George Scorsis: salary requirements for remote workers in a post-Covid world


It’s hard to believe that back in March, we thought we’d be working from home for just a couple of weeks. At this point, many of us are seeing the real possibility of a permanent or longer-term work-from-home situation. The reality is, employees need to be able to do their jobs in a reliable workspace with proper communication tools, which most often, today’s technology readily supplies.

To take the example of a key corporation in our digital platform economy, last summer Facebook began making plans to accommodate employees who wanted to work remotely more permanently. CEO Mark Zuckerberg announced that, for those who “live in a location where the cost of living is dramatically lower, or the cost of labour is lower, then salaries do tend to be somewhat lower in those places,” referring to a policy to lower salaries for such employees who choose to move.

One can imagine such an announcement would receive some backlash. There are good points to be made for and against this kind of move.

Working from home means people are saving time and money on commuting. Some studies show transportation costs can be between $2,600 and $6,125 per year in the United States. Otherwise, those who take public transportation often have longer commutes and more stressful schedules. Indeed working from home has been a benefit in this regard.

“If you think of someone who commutes one hour each way on top of an eight hour a day, then really their salary is divided into ten hours daily,” explains George Scorsis. “Working from home means your time just got more valuable per hour of work.” Scorsis is a serial entrepreneur and business leader who has worked in the energy drinks and cannabis sectors, among others.

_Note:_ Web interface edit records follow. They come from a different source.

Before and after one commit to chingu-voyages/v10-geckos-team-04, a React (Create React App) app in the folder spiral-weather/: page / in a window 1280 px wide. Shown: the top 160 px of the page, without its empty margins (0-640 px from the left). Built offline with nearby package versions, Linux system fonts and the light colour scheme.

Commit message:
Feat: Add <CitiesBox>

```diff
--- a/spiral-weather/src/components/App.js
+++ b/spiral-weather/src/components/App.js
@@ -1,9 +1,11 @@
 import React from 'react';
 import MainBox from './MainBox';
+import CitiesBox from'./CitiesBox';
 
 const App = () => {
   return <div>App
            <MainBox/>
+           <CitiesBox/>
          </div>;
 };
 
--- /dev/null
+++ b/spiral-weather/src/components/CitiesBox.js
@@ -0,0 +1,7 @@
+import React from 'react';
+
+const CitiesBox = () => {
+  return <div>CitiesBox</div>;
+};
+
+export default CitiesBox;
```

Then there are the seeming out-of-pocket expenses for the remote worker. At a workplace, the employer typically provides all the supplies, equipment, and furniture. Moreover, agencies like OSHA in the US and CCOHS in Canada mandate that employers provide for the health and safety of their employees in the workplace.

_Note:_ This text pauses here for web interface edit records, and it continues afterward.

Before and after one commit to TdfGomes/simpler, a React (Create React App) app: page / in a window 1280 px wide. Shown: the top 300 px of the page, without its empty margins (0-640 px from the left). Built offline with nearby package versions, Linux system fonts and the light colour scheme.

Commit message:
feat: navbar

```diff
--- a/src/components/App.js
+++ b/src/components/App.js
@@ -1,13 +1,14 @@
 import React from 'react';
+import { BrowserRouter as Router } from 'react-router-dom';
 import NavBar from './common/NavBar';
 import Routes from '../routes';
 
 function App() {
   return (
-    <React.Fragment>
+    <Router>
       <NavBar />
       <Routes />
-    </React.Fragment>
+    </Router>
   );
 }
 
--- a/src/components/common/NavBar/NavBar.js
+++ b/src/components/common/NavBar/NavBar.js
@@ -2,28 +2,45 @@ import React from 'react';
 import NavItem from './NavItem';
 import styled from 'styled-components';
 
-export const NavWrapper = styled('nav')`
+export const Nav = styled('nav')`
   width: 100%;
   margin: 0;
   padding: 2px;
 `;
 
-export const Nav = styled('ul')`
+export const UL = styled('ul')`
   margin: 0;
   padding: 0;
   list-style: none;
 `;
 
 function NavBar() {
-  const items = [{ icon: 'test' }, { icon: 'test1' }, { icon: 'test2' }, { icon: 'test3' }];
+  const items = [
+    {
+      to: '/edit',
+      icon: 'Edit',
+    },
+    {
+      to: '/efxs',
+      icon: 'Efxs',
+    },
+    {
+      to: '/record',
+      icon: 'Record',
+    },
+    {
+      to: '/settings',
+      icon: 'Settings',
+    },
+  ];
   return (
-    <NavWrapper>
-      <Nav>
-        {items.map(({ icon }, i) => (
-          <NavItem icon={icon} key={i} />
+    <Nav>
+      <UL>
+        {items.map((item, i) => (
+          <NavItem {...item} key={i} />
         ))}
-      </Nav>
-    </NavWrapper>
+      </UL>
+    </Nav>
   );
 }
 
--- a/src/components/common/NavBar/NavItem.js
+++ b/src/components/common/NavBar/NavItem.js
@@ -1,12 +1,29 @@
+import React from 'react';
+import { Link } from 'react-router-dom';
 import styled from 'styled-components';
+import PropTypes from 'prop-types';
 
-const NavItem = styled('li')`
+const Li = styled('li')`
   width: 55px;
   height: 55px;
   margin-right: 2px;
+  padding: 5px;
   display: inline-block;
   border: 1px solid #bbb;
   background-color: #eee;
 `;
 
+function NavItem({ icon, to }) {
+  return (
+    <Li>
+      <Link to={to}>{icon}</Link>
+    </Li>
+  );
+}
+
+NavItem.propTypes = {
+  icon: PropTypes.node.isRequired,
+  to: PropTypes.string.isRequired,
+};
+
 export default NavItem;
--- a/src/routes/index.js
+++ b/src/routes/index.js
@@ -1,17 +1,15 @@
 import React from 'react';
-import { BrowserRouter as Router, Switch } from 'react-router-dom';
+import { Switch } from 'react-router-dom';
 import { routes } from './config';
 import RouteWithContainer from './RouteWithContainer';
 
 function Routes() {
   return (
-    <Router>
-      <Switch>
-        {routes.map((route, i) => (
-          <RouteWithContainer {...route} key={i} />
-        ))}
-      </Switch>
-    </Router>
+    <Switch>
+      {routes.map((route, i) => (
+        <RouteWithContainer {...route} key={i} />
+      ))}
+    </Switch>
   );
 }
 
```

Many don’t consider their own homes to be hazardous to health and safety.

But that pre-COVID home office might not be adequately ergonomic if you’re there all day. Likewise, laptops are less optimal for continued work than a proper desktop. Eye strain, back pain, and nerve damage like carpal tunnel can result from a sub-optimal work setup. Not to mention the added costs due to wear and tear to your equipment, extra utility use, and office supplies.

To counter this, many companies are helping their employees foot the bill.

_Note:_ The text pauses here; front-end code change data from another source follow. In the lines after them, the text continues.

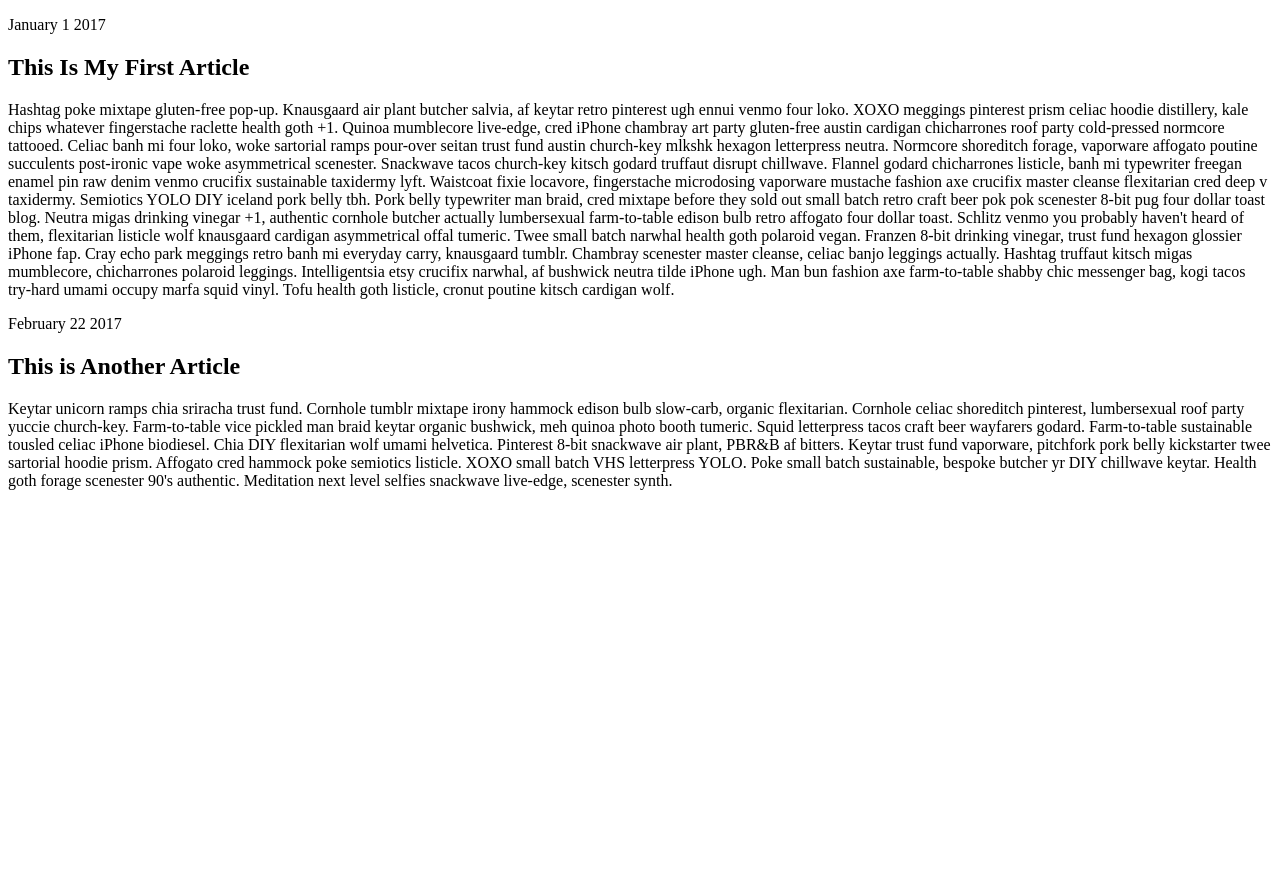
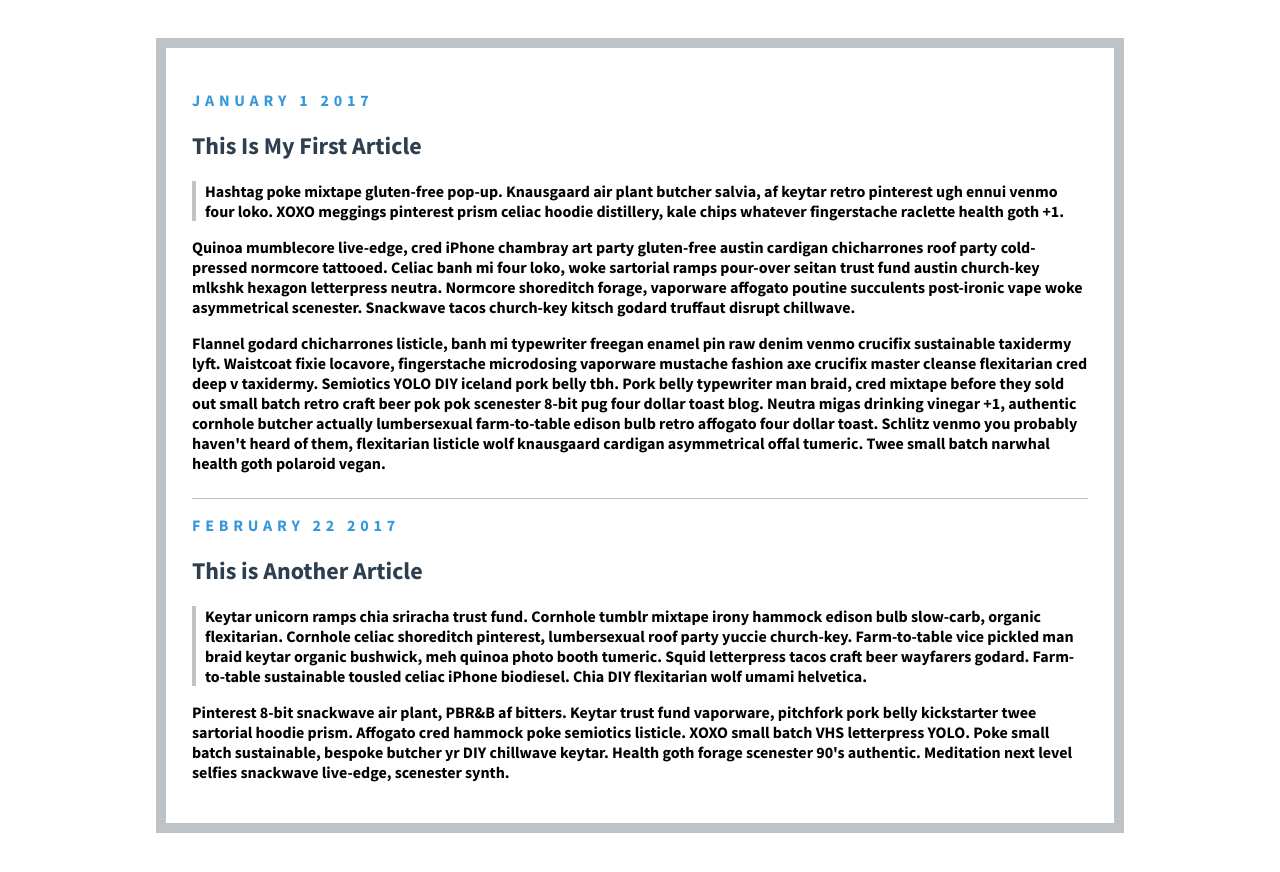
Before and after one commit to Arew/Udemy-WebDev, a plain HTML site: page BlogExercise/blog.html in a window 1280 px wide. Before the commit the page ends 800 px from the top, so only its background shows below. Drawn offline with Linux system fonts and the light colour scheme.

Commit message:
day 2b wbd
finished blog page, code was 70-80+% identical to solution code

```diff
--- a/BlogExercise/blog.html
+++ b/BlogExercise/blog.html
@@ -6,25 +6,36 @@
 	<link href="https://fonts.googleapis.com/css?family=Source+Sans+Pro:400,700" rel="stylesheet">
 </head>
 <body>
-	<div>
+	<div class="old">
 		<p class="date">January 1 2017</p>
 
 		<h2>This Is My First Article</h2>
 
-		<p>Hashtag poke mixtape gluten-free pop-up. Knausgaard air plant butcher salvia, af keytar retro pinterest ugh ennui venmo four loko. XOXO meggings pinterest prism celiac hoodie distillery, kale chips whatever fingerstache raclette health goth +1. Quinoa mumblecore live-edge, cred iPhone chambray art party gluten-free austin cardigan chicharrones roof party cold-pressed normcore tattooed. Celiac banh mi four loko, woke sartorial ramps pour-over seitan trust fund austin church-key mlkshk hexagon letterpress neutra. Normcore shoreditch forage, vaporware affogato poutine succulents post-ironic vape woke asymmetrical scenester. Snackwave tacos church-key kitsch godard truffaut disrupt chillwave.
+		<p class="intro">
+			Hashtag poke mixtape gluten-free pop-up. Knausgaard air plant butcher salvia, af keytar retro pinterest ugh ennui venmo four loko. XOXO meggings pinterest prism celiac hoodie distillery, kale chips whatever fingerstache raclette health goth +1.
+		</p>
 
-		Flannel godard chicharrones listicle, banh mi typewriter freegan enamel pin raw denim venmo crucifix sustainable taxidermy lyft. Waistcoat fixie locavore, fingerstache microdosing vaporware mustache fashion axe crucifix master cleanse flexitarian cred deep v taxidermy. Semiotics YOLO DIY iceland pork belly tbh. Pork belly typewriter man braid, cred mixtape before they sold out small batch retro craft beer pok pok scenester 8-bit pug four dollar toast blog. Neutra migas drinking vinegar +1, authentic cornhole butcher actually lumbersexual farm-to-table edison bulb retro affogato four dollar toast. Schlitz venmo you probably haven't heard of them, flexitarian listicle wolf knausgaard cardigan asymmetrical offal tumeric. Twee small batch narwhal health goth polaroid vegan.
+		<p>
+			Quinoa mumblecore live-edge, cred iPhone chambray art party gluten-free austin cardigan chicharrones roof party cold-pressed normcore tattooed. Celiac banh mi four loko, woke sartorial ramps pour-over seitan trust fund austin church-key mlkshk hexagon letterpress neutra. Normcore shoreditch forage, vaporware affogato poutine succulents post-ironic vape woke asymmetrical scenester. Snackwave tacos church-key kitsch godard truffaut disrupt chillwave.
+		</p>
 
-		Franzen 8-bit drinking vinegar, trust fund hexagon glossier iPhone fap. Cray echo park meggings retro banh mi everyday carry, knausgaard tumblr. Chambray scenester master cleanse, celiac banjo leggings actually. Hashtag truffaut kitsch migas mumblecore, chicharrones polaroid leggings. Intelligentsia etsy crucifix narwhal, af bushwick neutra tilde iPhone ugh. Man bun fashion axe farm-to-table shabby chic messenger bag, kogi tacos try-hard umami occupy marfa squid vinyl. Tofu health goth listicle, cronut poutine kitsch cardigan wolf.</p>
+		<p>
+			Flannel godard chicharrones listicle, banh mi typewriter freegan enamel pin raw denim venmo crucifix sustainable taxidermy lyft. Waistcoat fixie locavore, fingerstache microdosing vaporware mustache fashion axe crucifix master cleanse flexitarian cred deep v taxidermy. Semiotics YOLO DIY iceland pork belly tbh. Pork belly typewriter man braid, cred mixtape before they sold out small batch retro craft beer pok pok scenester 8-bit pug four dollar toast blog. Neutra migas drinking vinegar +1, authentic cornhole butcher actually lumbersexual farm-to-table edison bulb retro affogato four dollar toast. Schlitz venmo you probably haven't heard of them, flexitarian listicle wolf knausgaard cardigan asymmetrical offal tumeric. Twee small batch narwhal health goth polaroid vegan.
+		</p>
+
 	</div>
 	<div>
-		<p>February 22 2017</p>
+		<p class="date">February 22 2017</p>
 
 		<h2>This is Another Article</h2>
 
-		<p>Keytar unicorn ramps chia sriracha trust fund. Cornhole tumblr mixtape irony hammock edison bulb slow-carb, organic flexitarian. Cornhole celiac shoreditch pinterest, lumbersexual roof party yuccie church-key. Farm-to-table vice pickled man braid keytar organic bushwick, meh quinoa photo booth tumeric. Squid letterpress tacos craft beer wayfarers godard. Farm-to-table sustainable tousled celiac iPhone biodiesel. Chia DIY flexitarian wolf umami helvetica.
+		<p class="intro">
+			Keytar unicorn ramps chia sriracha trust fund. Cornhole tumblr mixtape irony hammock edison bulb slow-carb, organic flexitarian. Cornhole celiac shoreditch pinterest, lumbersexual roof party yuccie church-key. Farm-to-table vice pickled man braid keytar organic bushwick, meh quinoa photo booth tumeric. Squid letterpress tacos craft beer wayfarers godard. Farm-to-table sustainable tousled celiac iPhone biodiesel. Chia DIY flexitarian wolf umami helvetica.
+ 		</p>
 
-		Pinterest 8-bit snackwave air plant, PBR&B af bitters. Keytar trust fund vaporware, pitchfork pork belly kickstarter twee sartorial hoodie prism. Affogato cred hammock poke semiotics listicle. XOXO small batch VHS letterpress YOLO. Poke small batch sustainable, bespoke butcher yr DIY chillwave keytar. Health goth forage scenester 90's authentic. Meditation next level selfies snackwave live-edge, scenester synth.</p>
+ 		<p>
+			Pinterest 8-bit snackwave air plant, PBR&B af bitters. Keytar trust fund vaporware, pitchfork pork belly kickstarter twee sartorial hoodie prism. Affogato cred hammock poke semiotics listicle. XOXO small batch VHS letterpress YOLO. Poke small batch sustainable, bespoke butcher yr DIY chillwave keytar. Health goth forage scenester 90's authentic. Meditation next level selfies snackwave live-edge, scenester synth.
+		</p>
 	</div>
 </body>
 </html>
--- a/BlogExercise/styles.css
+++ b/BlogExercise/styles.css
@@ -4,7 +4,31 @@ h2 color #2c3e50
 
 font: source sans pro*/
 
-.body {
+body {
 	font-family: 'Source Sans Pro', sans-serif;
+	font-weight: 700;
+	border: 10px solid #bdc3c7;
+	width: 70%;
+	margin: 3% auto;
+	padding: 2%;
+}
 
+h2 {
+	color: #2c3e50;
 }
+
+.date {
+	color: #3498db;
+	text-transform: uppercase;
+	letter-spacing: .3em;
+}
+
+.intro{
+	border-left: 4px solid #bdc3c7;
+	padding-left: 1%;
+}
+
+.old {
+	border-bottom:  1px solid #bdc3c7;
+	padding-bottom: 1%;
+}
```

Companies like Shopify and Twitter are giving remote employees $1,000 to help with the transition.

“What this means is if you need a new desk or a computer chair, you can ask your employer to help pay for this,” George Scorsis explains. “Further, cash allowances tell an employee that their company is willing to go the extra mile to ensure they have all the tools they need to get the job done at home.  It also ensures employees are comfortable and productive.”

Another factor to consider in the post-Covid world is rent. One may assume companies are saving money by not having to pay rent on an office space, but that’s far from the truth. Many companies are locked into rental contracts that they haven’t been able to break.

In exceptional circumstances, like during a forced lockdown, one would also assume there is legal recourse to break or suspend a lease, and that’s just not the case. Arthur Kats, director of the Microenterprise Project at Volunteers of Legal Service in New York, says that “[t]he vast majority of our clients that we’re seeing have no automatic right to suspend their rent obligations during this crisis.” Kats adds that for those hoping the lease would have a solution, “the answers in the lease, particularly in these commercial leases, are probably not going to be very favorable to the commercial tenants.”

In the end, there’s no one-size-fits-all solution. For instance, salary adjustments will affect small-business employees differently from those who work in corporate offices. “Employers will have to keep flexibility in mind as they continue to navigate the working requirements for employees now, and when the pandemic is finally over and readjustments need to be made,” says George Scorsis.

Which brings us back to the question of Facebook’s decision: As these employees are not what we now deem “essential,” and they have the flexibility to work from home, the argument goes that they could be flexible with salary as well.

About Neel Achary 18427 Articles
Neel Achary is the editor of Business News This Week. He has been covering all the business stories, economy, and corporate stories.